▶ Assigned task: One number is the whole answer: the tally of lines in the records below that contain "export".

-- Data excerpts follows --

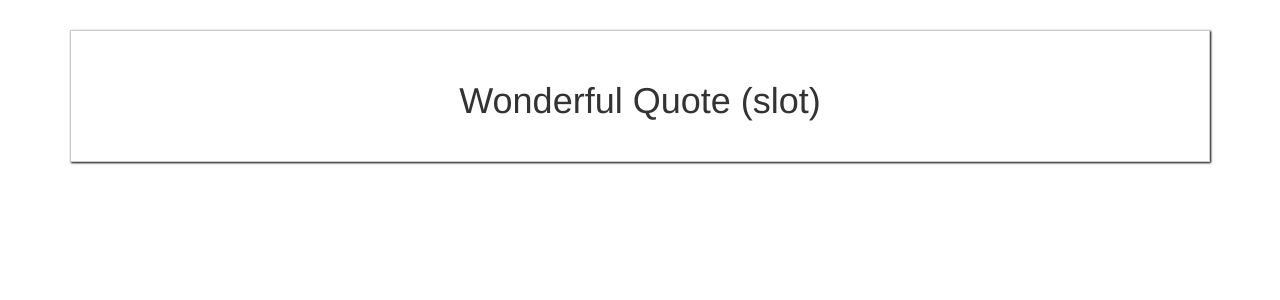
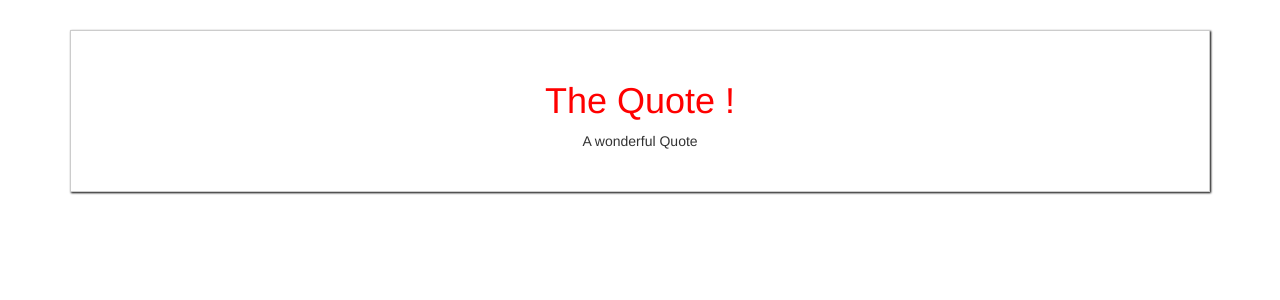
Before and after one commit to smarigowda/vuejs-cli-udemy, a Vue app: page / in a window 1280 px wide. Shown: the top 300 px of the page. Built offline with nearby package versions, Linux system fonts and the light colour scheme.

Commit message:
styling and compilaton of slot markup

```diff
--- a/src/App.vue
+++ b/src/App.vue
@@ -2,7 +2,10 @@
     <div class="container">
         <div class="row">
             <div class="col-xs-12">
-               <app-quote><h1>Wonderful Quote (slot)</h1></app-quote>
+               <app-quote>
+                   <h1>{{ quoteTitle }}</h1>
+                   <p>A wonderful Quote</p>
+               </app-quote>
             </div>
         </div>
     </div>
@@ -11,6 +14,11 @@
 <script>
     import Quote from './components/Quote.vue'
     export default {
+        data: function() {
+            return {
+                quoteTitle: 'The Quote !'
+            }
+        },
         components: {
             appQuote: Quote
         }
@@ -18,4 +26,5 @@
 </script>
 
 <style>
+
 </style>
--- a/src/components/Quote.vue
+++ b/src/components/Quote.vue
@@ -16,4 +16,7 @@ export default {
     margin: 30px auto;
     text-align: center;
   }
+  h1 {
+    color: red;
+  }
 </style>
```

-- Data excerpts concluded --

▶ Completed exercise: 2